=== ACTION ITEM ===
Could you repeat all of the entries word for word, minus any pictures?

=== INPUT DATA ===
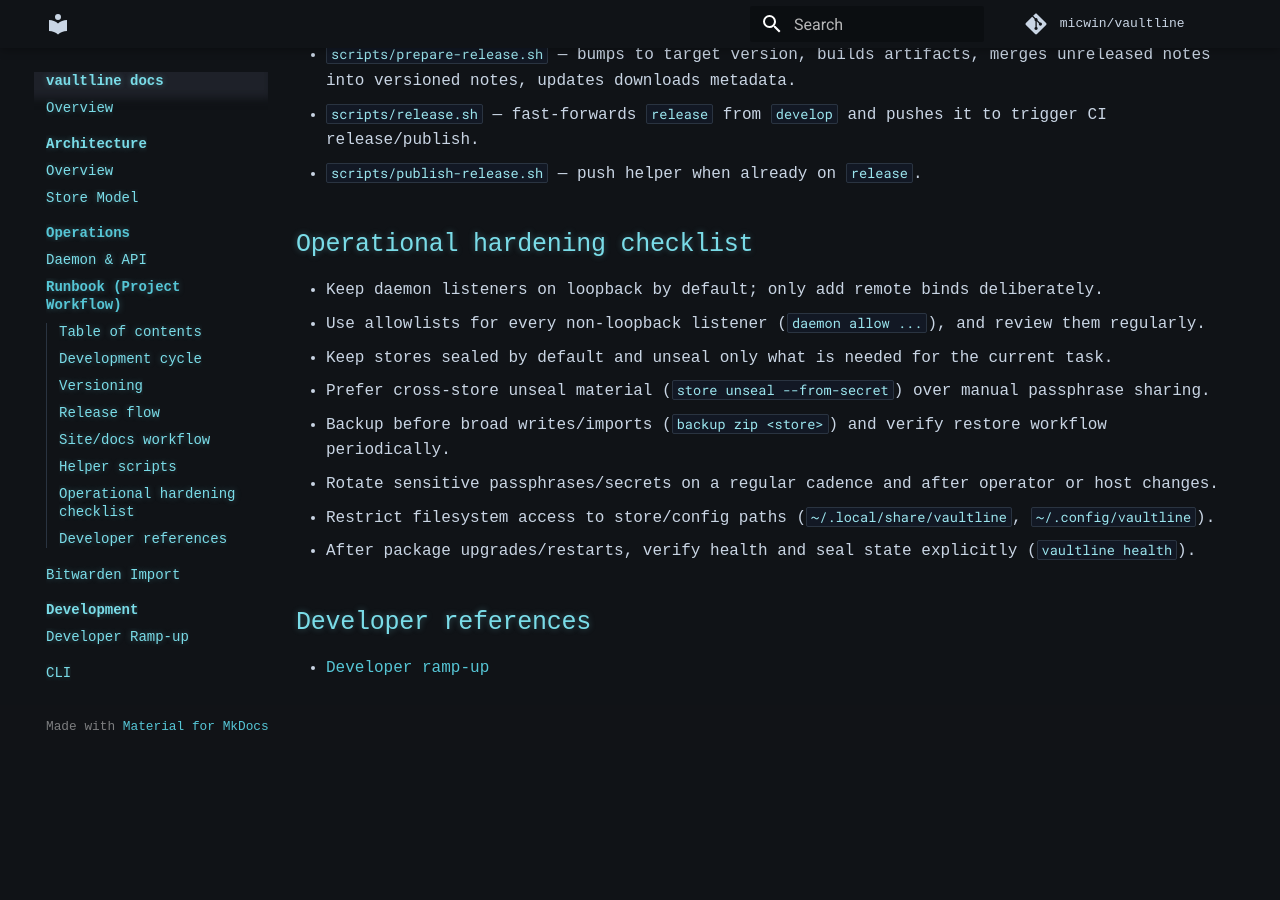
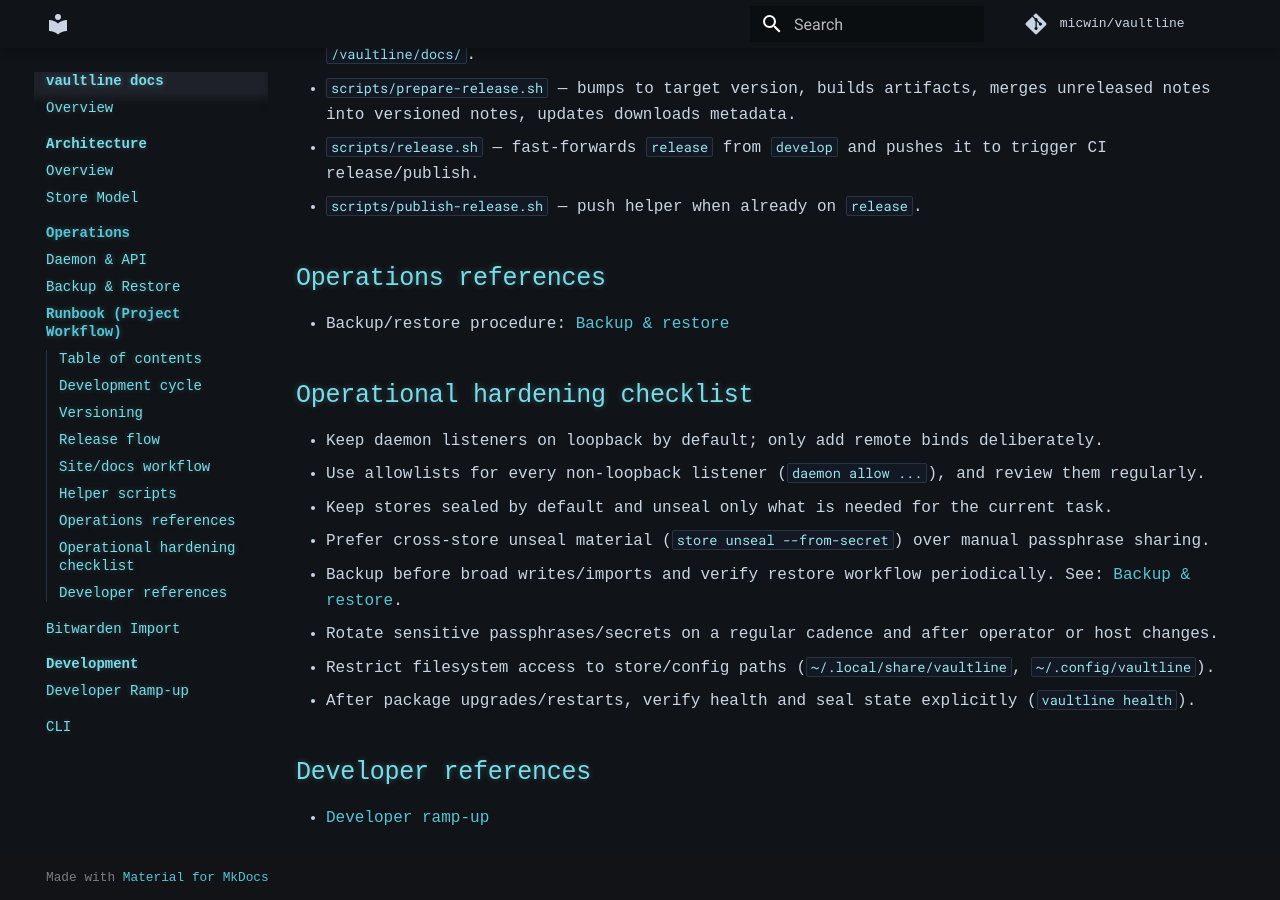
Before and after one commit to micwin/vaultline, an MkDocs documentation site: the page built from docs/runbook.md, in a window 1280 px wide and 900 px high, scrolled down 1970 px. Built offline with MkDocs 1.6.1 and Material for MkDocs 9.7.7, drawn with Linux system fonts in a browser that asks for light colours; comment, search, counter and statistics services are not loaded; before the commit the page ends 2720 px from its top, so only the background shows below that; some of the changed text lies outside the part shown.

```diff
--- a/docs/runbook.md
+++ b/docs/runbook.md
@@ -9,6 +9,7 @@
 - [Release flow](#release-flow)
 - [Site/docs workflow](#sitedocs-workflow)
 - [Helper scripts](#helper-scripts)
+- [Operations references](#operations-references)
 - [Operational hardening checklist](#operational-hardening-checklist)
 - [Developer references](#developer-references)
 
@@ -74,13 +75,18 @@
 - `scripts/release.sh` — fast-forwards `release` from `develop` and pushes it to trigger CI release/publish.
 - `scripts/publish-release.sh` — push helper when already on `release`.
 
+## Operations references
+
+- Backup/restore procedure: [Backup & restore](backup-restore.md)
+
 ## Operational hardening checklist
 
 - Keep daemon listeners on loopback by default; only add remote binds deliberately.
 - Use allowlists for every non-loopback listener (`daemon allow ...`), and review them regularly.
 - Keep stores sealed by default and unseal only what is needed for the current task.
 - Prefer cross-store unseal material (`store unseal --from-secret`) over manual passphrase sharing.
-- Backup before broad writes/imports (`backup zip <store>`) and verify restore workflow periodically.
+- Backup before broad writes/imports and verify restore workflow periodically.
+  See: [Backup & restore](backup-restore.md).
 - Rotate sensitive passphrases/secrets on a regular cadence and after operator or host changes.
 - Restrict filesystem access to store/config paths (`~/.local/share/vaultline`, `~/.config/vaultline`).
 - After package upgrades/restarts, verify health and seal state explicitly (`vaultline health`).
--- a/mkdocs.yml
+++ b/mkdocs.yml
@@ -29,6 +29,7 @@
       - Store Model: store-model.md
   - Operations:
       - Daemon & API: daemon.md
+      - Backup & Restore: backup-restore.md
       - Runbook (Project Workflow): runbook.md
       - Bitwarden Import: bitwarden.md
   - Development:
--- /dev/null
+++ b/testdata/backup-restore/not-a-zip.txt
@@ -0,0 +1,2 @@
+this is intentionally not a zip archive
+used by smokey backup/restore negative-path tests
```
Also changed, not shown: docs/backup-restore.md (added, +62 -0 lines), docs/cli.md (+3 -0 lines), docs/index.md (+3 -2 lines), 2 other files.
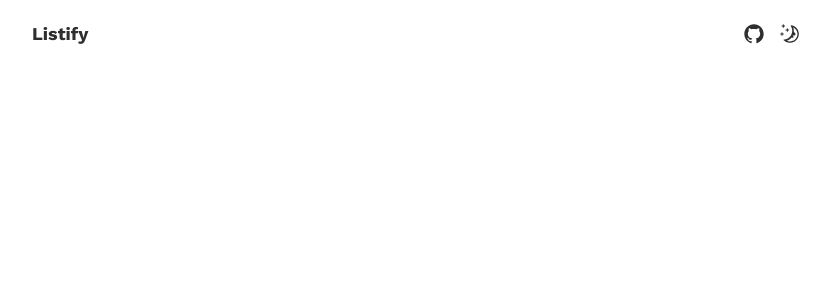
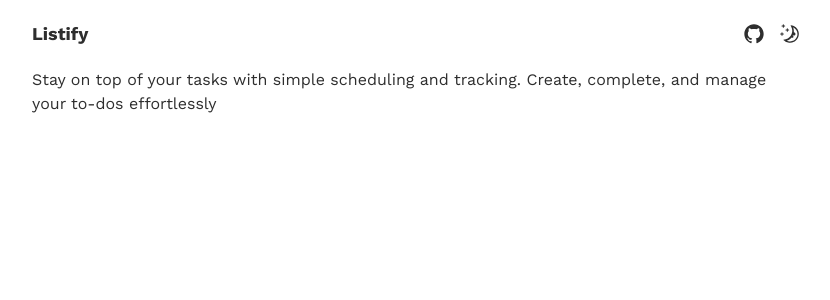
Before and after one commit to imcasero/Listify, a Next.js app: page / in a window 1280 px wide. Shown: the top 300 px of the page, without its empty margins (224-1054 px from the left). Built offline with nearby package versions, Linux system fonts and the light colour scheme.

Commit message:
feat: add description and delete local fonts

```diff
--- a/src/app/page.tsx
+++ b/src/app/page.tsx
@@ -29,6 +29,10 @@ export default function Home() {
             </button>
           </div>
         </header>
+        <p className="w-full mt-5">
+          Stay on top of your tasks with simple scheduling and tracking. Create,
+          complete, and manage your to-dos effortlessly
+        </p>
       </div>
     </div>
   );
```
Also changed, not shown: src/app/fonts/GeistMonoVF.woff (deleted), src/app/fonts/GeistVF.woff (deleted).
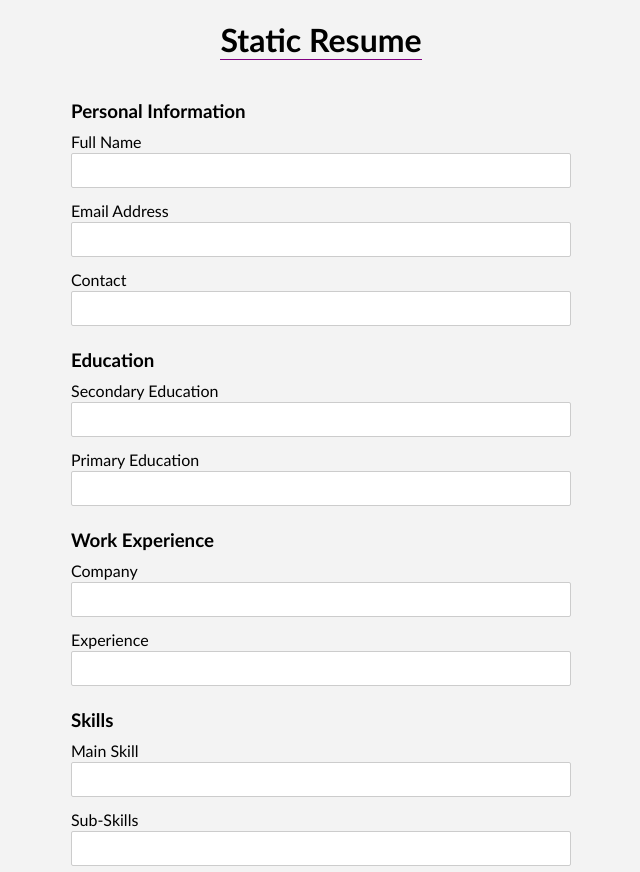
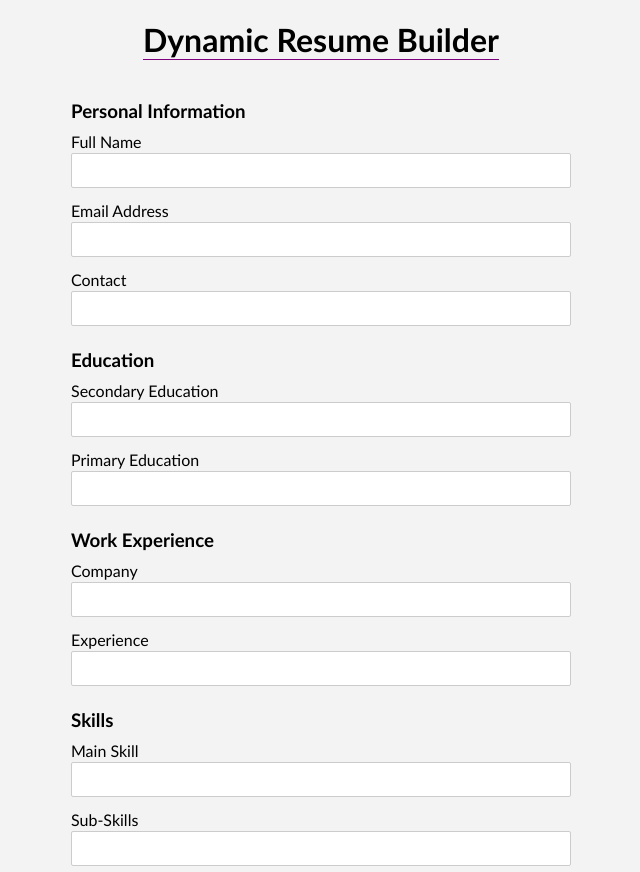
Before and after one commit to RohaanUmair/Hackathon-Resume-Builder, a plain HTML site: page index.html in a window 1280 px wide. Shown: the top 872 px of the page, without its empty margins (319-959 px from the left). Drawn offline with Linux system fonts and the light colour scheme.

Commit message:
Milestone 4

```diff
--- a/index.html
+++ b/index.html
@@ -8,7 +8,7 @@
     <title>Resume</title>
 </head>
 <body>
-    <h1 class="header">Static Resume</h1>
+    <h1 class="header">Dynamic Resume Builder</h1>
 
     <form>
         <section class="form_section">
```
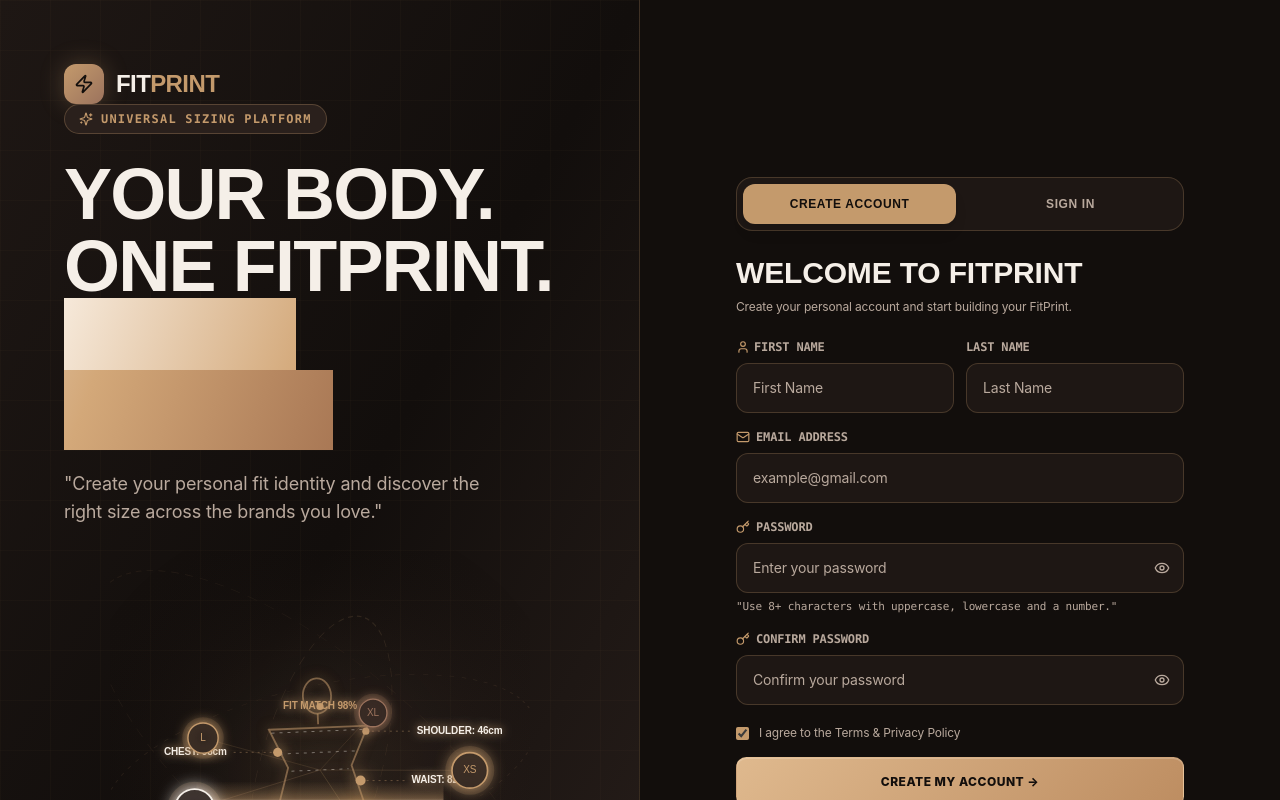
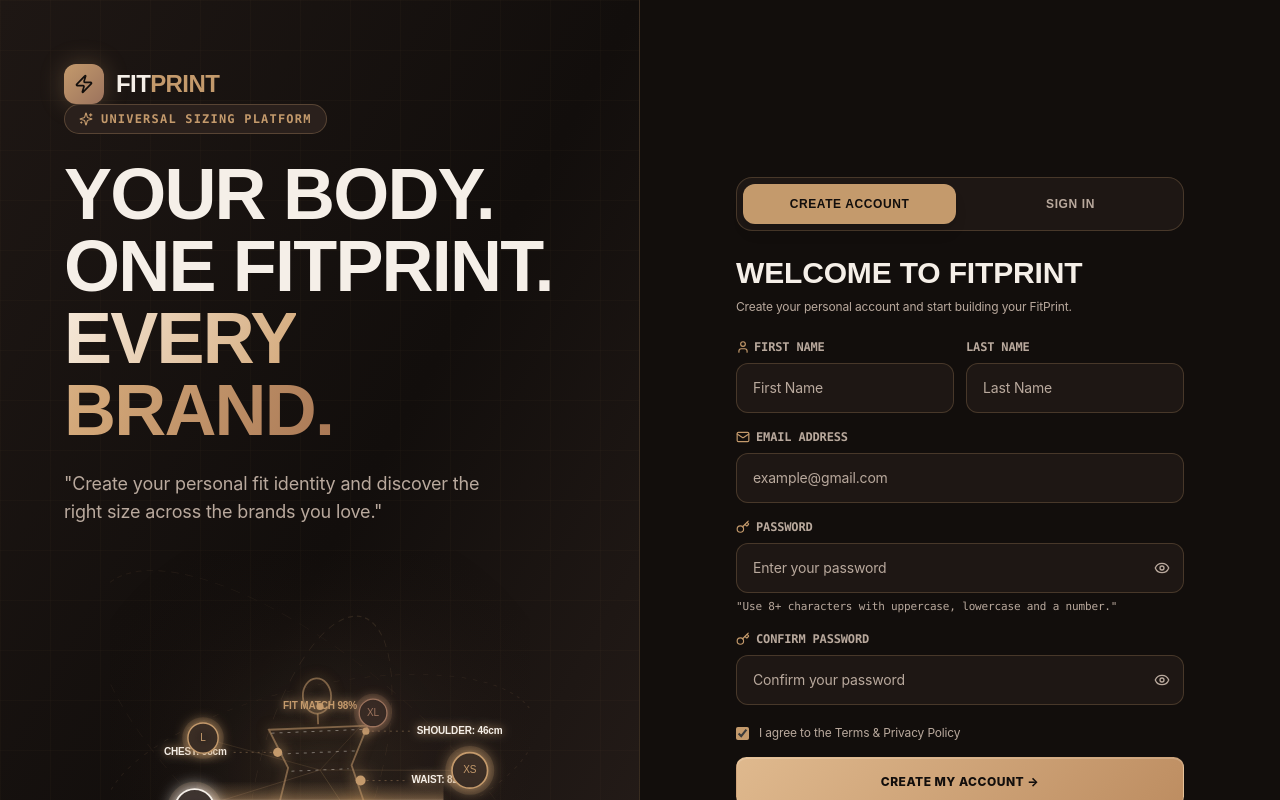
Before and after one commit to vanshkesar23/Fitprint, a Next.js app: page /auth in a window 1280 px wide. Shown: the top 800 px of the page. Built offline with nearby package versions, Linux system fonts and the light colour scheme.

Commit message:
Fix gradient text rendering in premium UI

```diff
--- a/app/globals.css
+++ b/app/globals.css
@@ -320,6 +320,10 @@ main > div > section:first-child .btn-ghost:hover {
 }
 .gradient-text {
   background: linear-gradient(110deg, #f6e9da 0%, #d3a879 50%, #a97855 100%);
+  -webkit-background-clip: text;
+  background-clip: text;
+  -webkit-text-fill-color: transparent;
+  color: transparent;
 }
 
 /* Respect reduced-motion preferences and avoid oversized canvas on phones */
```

=== SOLUTION TO THIS TASK ===
Before and after one commit to micwin/vaultline, an MkDocs documentation site: the page built from docs/runbook.md, in a window 1280 px wide and 900 px high, scrolled down 1970 px. Built offline with MkDocs 1.6.1 and Material for MkDocs 9.7.7, drawn with Linux system fonts in a browser that asks for light colours; comment, search, counter and statistics services are not loaded; before the commit the page ends 2720 px from its top, so only the background shows below that; some of the changed text lies outside the part shown.

```diff
--- a/docs/runbook.md
+++ b/docs/runbook.md
@@ -9,6 +9,7 @@
 - [Release flow](#release-flow)
 - [Site/docs workflow](#sitedocs-workflow)
 - [Helper scripts](#helper-scripts)
+- [Operations references](#operations-references)
 - [Operational hardening checklist](#operational-hardening-checklist)
 - [Developer references](#developer-references)
 
@@ -74,13 +75,18 @@
 - `scripts/release.sh` — fast-forwards `release` from `develop` and pushes it to trigger CI release/publish.
 - `scripts/publish-release.sh` — push helper when already on `release`.
 
+## Operations references
+
+- Backup/restore procedure: [Backup & restore](backup-restore.md)
+
 ## Operational hardening checklist
 
 - Keep daemon listeners on loopback by default; only add remote binds deliberately.
 - Use allowlists for every non-loopback listener (`daemon allow ...`), and review them regularly.
 - Keep stores sealed by default and unseal only what is needed for the current task.
 - Prefer cross-store unseal material (`store unseal --from-secret`) over manual passphrase sharing.
-- Backup before broad writes/imports (`backup zip <store>`) and verify restore workflow periodically.
+- Backup before broad writes/imports and verify restore workflow periodically.
+  See: [Backup & restore](backup-restore.md).
 - Rotate sensitive passphrases/secrets on a regular cadence and after operator or host changes.
 - Restrict filesystem access to store/config paths (`~/.local/share/vaultline`, `~/.config/vaultline`).
 - After package upgrades/restarts, verify health and seal state explicitly (`vaultline health`).
--- a/mkdocs.yml
+++ b/mkdocs.yml
@@ -29,6 +29,7 @@
       - Store Model: store-model.md
   - Operations:
       - Daemon & API: daemon.md
+      - Backup & Restore: backup-restore.md
       - Runbook (Project Workflow): runbook.md
       - Bitwarden Import: bitwarden.md
   - Development:
--- /dev/null
+++ b/testdata/backup-restore/not-a-zip.txt
@@ -0,0 +1,2 @@
+this is intentionally not a zip archive
+used by smokey backup/restore negative-path tests
```
Also changed, not shown: docs/backup-restore.md (added, +62 -0 lines), docs/cli.md (+3 -0 lines), docs/index.md (+3 -2 lines), 2 other files.
Before and after one commit to imcasero/Listify, a Next.js app: page / in a window 1280 px wide. Shown: the top 300 px of the page, without its empty margins (224-1054 px from the left). Built offline with nearby package versions, Linux system fonts and the light colour scheme.

Commit message:
feat: add description and delete local fonts

```diff
--- a/src/app/page.tsx
+++ b/src/app/page.tsx
@@ -29,6 +29,10 @@ export default function Home() {
             </button>
           </div>
         </header>
+        <p className="w-full mt-5">
+          Stay on top of your tasks with simple scheduling and tracking. Create,
+          complete, and manage your to-dos effortlessly
+        </p>
       </div>
     </div>
   );
```
Also changed, not shown: src/app/fonts/GeistMonoVF.woff (deleted), src/app/fonts/GeistVF.woff (deleted).
Before and after one commit to RohaanUmair/Hackathon-Resume-Builder, a plain HTML site: page index.html in a window 1280 px wide. Shown: the top 872 px of the page, without its empty margins (319-959 px from the left). Drawn offline with Linux system fonts and the light colour scheme.

Commit message:
Milestone 4

```diff
--- a/index.html
+++ b/index.html
@@ -8,7 +8,7 @@
     <title>Resume</title>
 </head>
 <body>
-    <h1 class="header">Static Resume</h1>
+    <h1 class="header">Dynamic Resume Builder</h1>
 
     <form>
         <section class="form_section">
```
Before and after one commit to vanshkesar23/Fitprint, a Next.js app: page /auth in a window 1280 px wide. Shown: the top 800 px of the page. Built offline with nearby package versions, Linux system fonts and the light colour scheme.

Commit message:
Fix gradient text rendering in premium UI

```diff
--- a/app/globals.css
+++ b/app/globals.css
@@ -320,6 +320,10 @@ main > div > section:first-child .btn-ghost:hover {
 }
 .gradient-text {
   background: linear-gradient(110deg, #f6e9da 0%, #d3a879 50%, #a97855 100%);
+  -webkit-background-clip: text;
+  background-clip: text;
+  -webkit-text-fill-color: transparent;
+  color: transparent;
 }
 
 /* Respect reduced-motion preferences and avoid oversized canvas on phones */
```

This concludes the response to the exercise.